How Jordan Tatgenhorst Found Fulfillment in On-the-Job Training
As a mechanical engineering major, senior Jordan Tatgenhorst secured an internship at Komatsu America Corp. with the System and Components group and Vehicle Development Group, working with truck applications and new products.
Although several of her courses prepared her for the experience, she acknowledges most of what she learned on the job can’t be taught in a classroom but through on-the-job training and actively performing tasks.
“The most important thing is to constantly search for opportunities that aren’t immediately provided to you because they often lead to the most gratifying experiences,” she said.

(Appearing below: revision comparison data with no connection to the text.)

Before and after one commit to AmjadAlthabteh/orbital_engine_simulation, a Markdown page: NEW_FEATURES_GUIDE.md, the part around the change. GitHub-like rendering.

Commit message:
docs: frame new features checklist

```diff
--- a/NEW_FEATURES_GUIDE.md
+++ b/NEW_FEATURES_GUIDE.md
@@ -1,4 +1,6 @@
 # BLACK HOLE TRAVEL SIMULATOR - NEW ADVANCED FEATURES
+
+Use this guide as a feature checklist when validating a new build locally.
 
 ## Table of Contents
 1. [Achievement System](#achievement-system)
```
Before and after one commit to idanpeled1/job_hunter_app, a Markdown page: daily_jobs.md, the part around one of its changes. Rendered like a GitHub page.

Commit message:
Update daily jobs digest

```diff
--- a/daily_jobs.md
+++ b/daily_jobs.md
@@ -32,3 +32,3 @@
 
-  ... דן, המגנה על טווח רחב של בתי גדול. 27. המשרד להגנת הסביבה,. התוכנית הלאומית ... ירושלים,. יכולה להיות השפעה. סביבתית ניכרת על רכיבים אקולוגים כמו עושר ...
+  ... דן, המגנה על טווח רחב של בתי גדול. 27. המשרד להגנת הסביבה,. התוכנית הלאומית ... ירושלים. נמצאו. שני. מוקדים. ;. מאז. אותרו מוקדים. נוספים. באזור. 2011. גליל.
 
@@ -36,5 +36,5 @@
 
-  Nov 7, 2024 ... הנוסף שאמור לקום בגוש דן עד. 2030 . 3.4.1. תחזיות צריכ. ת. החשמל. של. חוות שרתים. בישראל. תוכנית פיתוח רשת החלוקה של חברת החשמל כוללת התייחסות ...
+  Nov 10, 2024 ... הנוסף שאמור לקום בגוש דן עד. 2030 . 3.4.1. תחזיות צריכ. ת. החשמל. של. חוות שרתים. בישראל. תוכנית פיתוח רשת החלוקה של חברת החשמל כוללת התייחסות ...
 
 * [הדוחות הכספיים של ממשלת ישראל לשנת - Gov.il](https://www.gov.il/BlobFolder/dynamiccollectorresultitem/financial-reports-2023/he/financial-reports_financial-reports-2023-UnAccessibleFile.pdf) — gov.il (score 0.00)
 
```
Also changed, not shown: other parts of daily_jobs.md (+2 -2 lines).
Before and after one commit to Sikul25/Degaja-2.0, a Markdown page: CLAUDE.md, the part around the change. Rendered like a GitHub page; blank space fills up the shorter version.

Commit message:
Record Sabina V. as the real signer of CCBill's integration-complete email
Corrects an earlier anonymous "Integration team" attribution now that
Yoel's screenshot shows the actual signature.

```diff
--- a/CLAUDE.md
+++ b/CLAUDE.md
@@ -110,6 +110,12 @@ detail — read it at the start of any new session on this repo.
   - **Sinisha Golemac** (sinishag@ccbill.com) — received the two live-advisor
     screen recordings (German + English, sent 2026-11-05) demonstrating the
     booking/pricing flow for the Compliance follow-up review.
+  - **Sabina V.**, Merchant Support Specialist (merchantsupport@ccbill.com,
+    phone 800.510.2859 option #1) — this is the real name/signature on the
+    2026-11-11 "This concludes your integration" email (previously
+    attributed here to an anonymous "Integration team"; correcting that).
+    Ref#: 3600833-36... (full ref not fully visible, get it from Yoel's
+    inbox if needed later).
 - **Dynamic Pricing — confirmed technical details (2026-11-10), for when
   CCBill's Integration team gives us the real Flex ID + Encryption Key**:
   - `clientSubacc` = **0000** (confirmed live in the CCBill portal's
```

Bradley encourages mechanical engineering students to participate in internships for professional development. Tatgenhorst embraced the opportunity and put her engineering skills to task, designing and making a bracket for a piece of machinery.
“I ended up making and presenting three brackets that could potentially fit in different spaces,” she said, noting how her team provided feedback and ways to improve the design. “They ended up using the bracket at the proving grounds in their testing kit. It was very cool to see it being used. I felt like I did something important.”
Flying to Komatsu’s testing facilities in Arizona to observe their testing procedures was a highlight of the internship. Not to mention, it was her first time flying solo without her parents. Sometimes the journey is half the experience!
Encouraged by the internship, Tatgenhorst came away more self-assured and confident.
“I always had self-doubt when I didn’t know how to do something, or if it didn’t come naturally. However, working with a team showed me that I don’t have to be an expert in everything, and I don’t have to be the smartest to be successful.
“If I am passionate about something, then success will find me.”
— Emily Potts